 What I hadn't taken into account was the difficulty of mounting lights without disturbing the brake and shifter cabling.  The two strings of lights I bought would have to bevpared down to one and that one string of lights wouldn't be able to cover the whole frame/forks.
Not looking like the above picture

In my haste to light the bike and get it out on the road, I grabbed a bag of cable ties and my tie gun and went to work on the battery compartment which I planned to install on the top of the pannier rack.  The picture below shows the results of numerous cable ties breaking because of the cold temperature and a hasty installation:
Installed by a four year old

While it is no work of art, the lights do help with side lighting and maybe if the temperature warms up, I'll be able to do a much better job of lighting my bike.


Friday, January 4, 2013

Mitt Out Cold
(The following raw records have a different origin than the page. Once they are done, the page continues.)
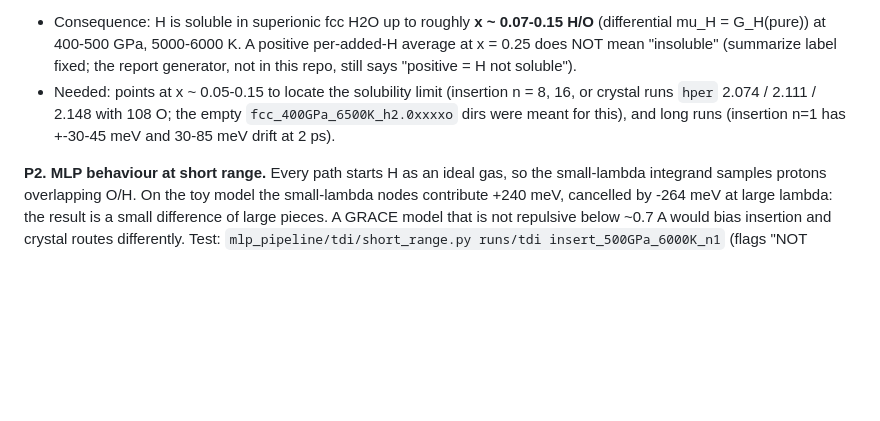
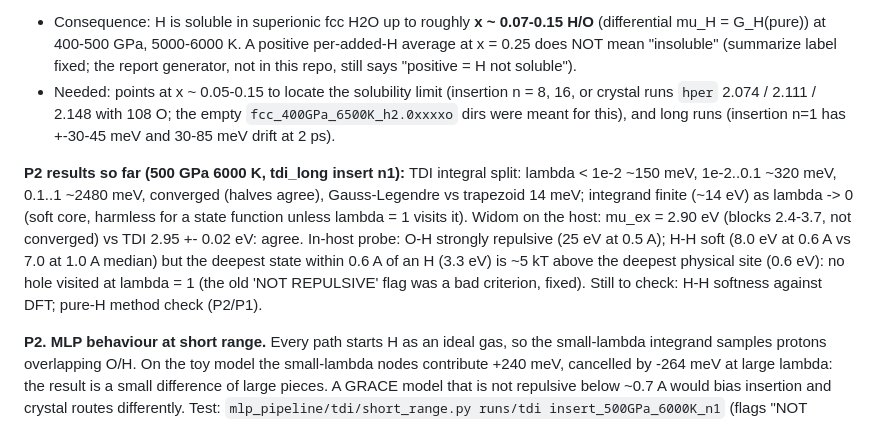
Before and after one commit to victornadenrobinson/H3O, a Markdown page: docs/CURRENT_ISSUES.md, the part around the change. Rendered like a GitHub page; blank space fills up the shorter version.

Commit message:
CURRENT_ISSUES: insertion breakdown, Widom and short-range probe results
Co-Authored-By: Claude Opus 5.5 <noreply@anthropic.com>
Claude-Session: https://claude.ai/code/session_019xYjTXgASjuxrtueXZFHSh

```diff
--- a/docs/CURRENT_ISSUES.md
+++ b/docs/CURRENT_ISSUES.md
@@ -19,6 +19,8 @@ Code on branch `claude/eloquent-hopper-kfjdei` (PR #2 branch + review fixes). No
 **P1. Insertion vs crystal mixing are consistent, and the dilute limit is strongly negative.** Insertion gives the dilute chemical potential (mu_H - G_H ~ -0.5 eV, about -1 kT, after the pressure correction). The crystal value is the average over 27 added H (x = 0.25 H/O, e.g. +76 meV at 500 GPa 6000 K, +141 at 5500 K). A linear (regular-solution) fit through the corrected n = 1, 2, 4 averages extrapolates to +55 (5500 K), -83 (6000 K) and +275 (400 GPa 5000 K) at n = 27, against +141, +76 and +192 direct: agreement within ~100-150 meV, which is the noise of a 7x extrapolation. So mu_H rises steeply with concentration (~20 meV per added H in 108 O at constant P). The fixed-V pressure rise explains only ~25% of the raw insertion slope.
 - Consequence: H is soluble in superionic fcc H2O up to roughly **x ~ 0.07-0.15 H/O** (differential mu_H = G_H(pure)) at 400-500 GPa, 5000-6000 K. A positive per-added-H average at x = 0.25 does NOT mean "insoluble" (summarize label fixed; the report generator, not in this repo, still says "positive = H not soluble").
 - Needed: points at x ~ 0.05-0.15 to locate the solubility limit (insertion n = 8, 16, or crystal runs `hper` 2.074 / 2.111 / 2.148 with 108 O; the empty `fcc_400GPa_6500K_h2.0xxxxo` dirs were meant for this), and long runs (insertion n=1 has +-30-45 meV and 30-85 meV drift at 2 ps).
+
+**P2 results so far (500 GPa 6000 K, tdi_long insert n1):** TDI integral split: lambda < 1e-2 ~150 meV, 1e-2..0.1 ~320 meV, 0.1..1 ~2480 meV, converged (halves agree), Gauss-Legendre vs trapezoid 14 meV; integrand finite (~14 eV) as lambda -> 0 (soft core, harmless for a state function unless lambda = 1 visits it). Widom on the host: mu_ex = 2.90 eV (blocks 2.4-3.7, not converged) vs TDI 2.95 +- 0.02 eV: agree. In-host probe: O-H strongly repulsive (25 eV at 0.5 A); H-H soft (8.0 eV at 0.6 A vs 7.0 at 1.0 A median) but the deepest state within 0.6 A of an H (3.3 eV) is ~5 kT above the deepest physical site (0.6 eV): no hole visited at lambda = 1 (the old 'NOT REPULSIVE' flag was a bad criterion, fixed). Still to check: H-H softness against DFT; pure-H method check (P2/P1).
 
 **P2. MLP behaviour at short range.** Every path starts H as an ideal gas, so the small-lambda integrand samples protons overlapping O/H. On the toy model the small-lambda nodes contribute +240 meV, cancelled by -264 meV at large lambda: the result is a small difference of large pieces. A GRACE model that is not repulsive below ~0.7 A would bias insertion and crystal routes differently. Test: `mlp_pipeline/tdi/short_range.py runs/tdi insert_500GPa_6000K_n1` (flags "NOT REPULSIVE AT SHORT RANGE").
 
```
This winter in particular has been very cold and as a winter cyclist, one of my biggest problems is keeping my extremities warm.  As it is, I wear arm warmers, boots, a toque under my helmet, two layers on my legs and two layers under my cycling jacket.

Not to mention my hands where I wear high dexterity gloves and a pair of mitts.  Still, those aren't enough layers to keep my hands warm and flexible enough to operate the brakes and shifter.  Although I've noticed that I don't shift very much in the winter and usually keep to the lowest gear.
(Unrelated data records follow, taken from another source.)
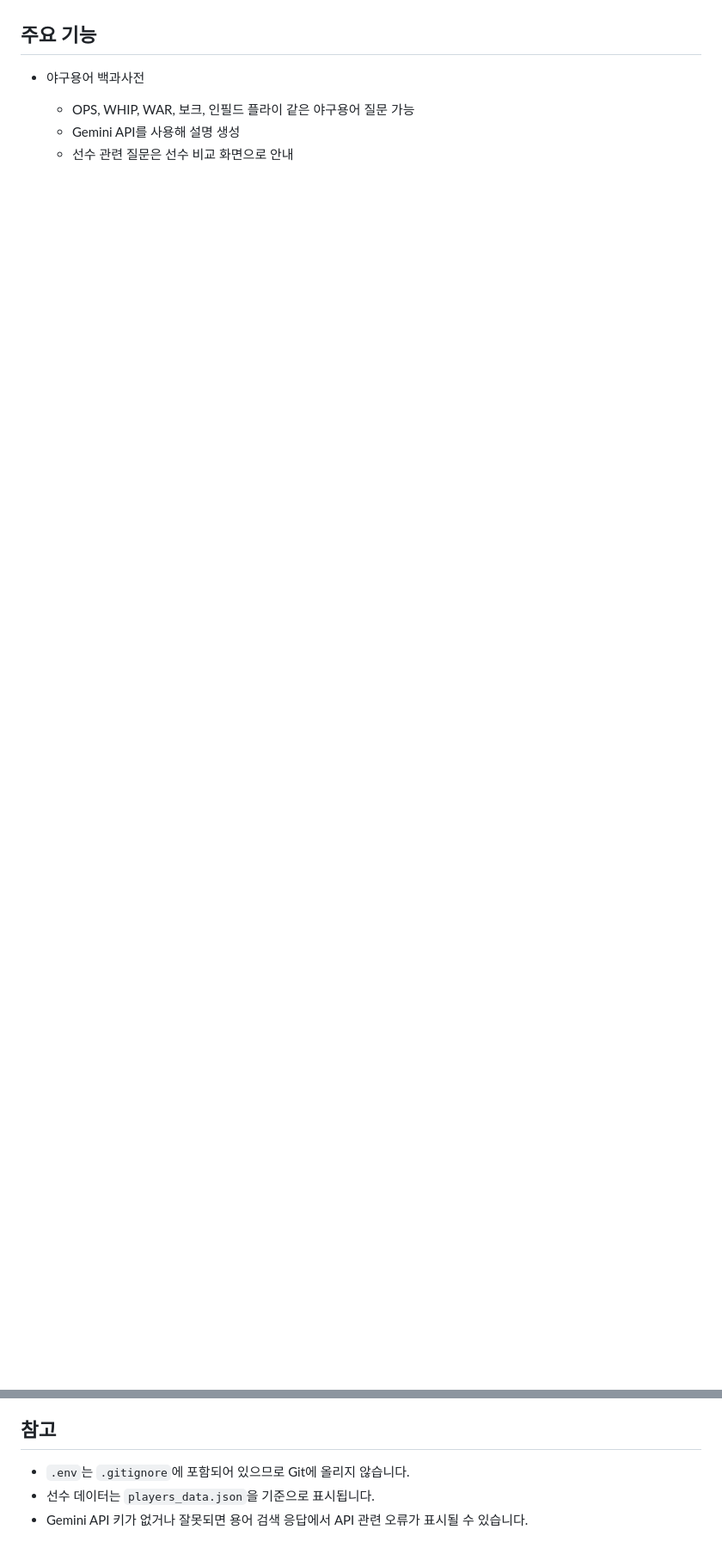
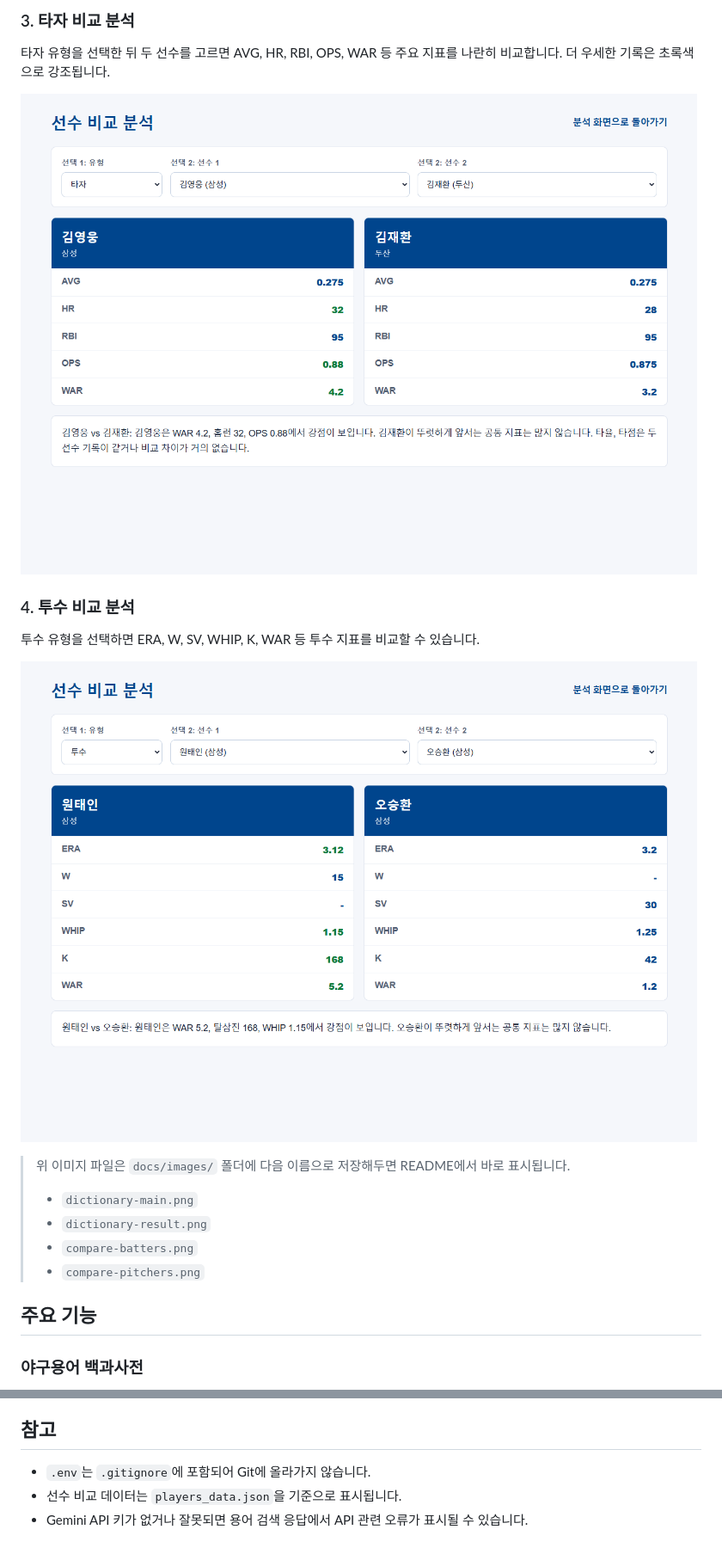
Before and after one commit to qwertyiop3698/Baseball_dict, a Markdown page: README.md, 2 parts joined by grey strips. Shown: that part at 86% size. Rendered like a GitHub page; pictures changed too: docs/images/compare-batters.png (added), docs/images/compare-pitchers.png (added); blank space fills up the shorter version.

```diff
--- a/README.md
+++ b/README.md
@@ -6,8 +20,23 @@ Flask 기반의 야구 정보 웹 앱입니다.
+### 3. 타자 비교 분석
+
+타자 유형을 선택한 뒤 두 선수를 고르면 AVG, HR, RBI, OPS, WAR 등 주요 지표를 나란히 비교합니다. 더 우세한 기록은 초록색으로 강조됩니다.
+
+![타자 비교 분석](docs/images/compare-batters.png)
+
+### 4. 투수 비교 분석
+
+투수 유형을 선택하면 ERA, W, SV, WHIP, K, WAR 등 투수 지표를 비교할 수 있습니다.
+
+![투수 비교 분석](docs/images/compare-pitchers.png)
+
+> 위 이미지 파일은 `docs/images/` 폴더에 다음 이름으로 저장해두면 README에서 바로 표시됩니다.
+>
+> - `dictionary-main.png`
+> - `dictionary-result.png`
+> - `compare-batters.png`
+> - `compare-pitchers.png`
 
 ## 주요 기능
 
-- 야구용어 백과사전
-  - OPS, WHIP, WAR, 보크, 인필드 플라이 같은 야구용어 질문 가능
-  - Gemini API를 사용해 설명 생성
-  - 선수 관련 질문은 선수 비교 화면으로 안내
+### 야구용어 백과사전
 
@@ -76,6 +126,6 @@ baseball/
 
 ## 참고
 
-- `.env`는 `.gitignore`에 포함되어 있으므로 Git에 올리지 않습니다.
-- 선수 데이터는 `players_data.json`을 기준으로 표시됩니다.
+- `.env`는 `.gitignore`에 포함되어 Git에 올라가지 않습니다.
+- 선수 비교 데이터는 `players_data.json`을 기준으로 표시됩니다.
 - Gemini API 키가 없거나 잘못되면 용어 검색 응답에서 API 관련 오류가 표시될 수 있습니다.
```
Also changed, not shown: other parts of README.md (+52 -17 lines), docs/images/dictionary-main.png (added), docs/images/dictionary-result.png (added), 1 other file.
After years of dicking around with bar mitts (see older post), I broke down this year and went into a dreaded motorized recreational vehicle store.  Just hate quads and dirt bikes, snowmobiles etc. (see older KVR post - "...Before its too late").  They had one last pair of "Bar Mitts" for sale and I snagged them right away since I had visited all the bike shops in town to no avail.
The blue colour symbolizes our cold weather

Before I installed the mitts on my handlebars, I very cleverly installed handlebar extenders the wrong way on the ends of the handlebar, thinking they would help to hold the "Mitts" up.  To a degree they do, except with the constant in and out to wipe off my moustache (or scratch nether regions), they don't stay open wide enough to be practical.  They flop down and look like a couple of stockings that should be mounted on the fireplace for Santa.

Stockings for Santa
With the skill I've gained using a sewing machine over the Christmas holiday, I fashioned two small loops of material that I've sewn into the "Mitts" and they have solved the problem by hooking onto the extenders and holding the "mitts" upright.  Now I can wipe my moustache and scratch whatever I want as often as I want and still be able to take my hands in and out of the "mitts"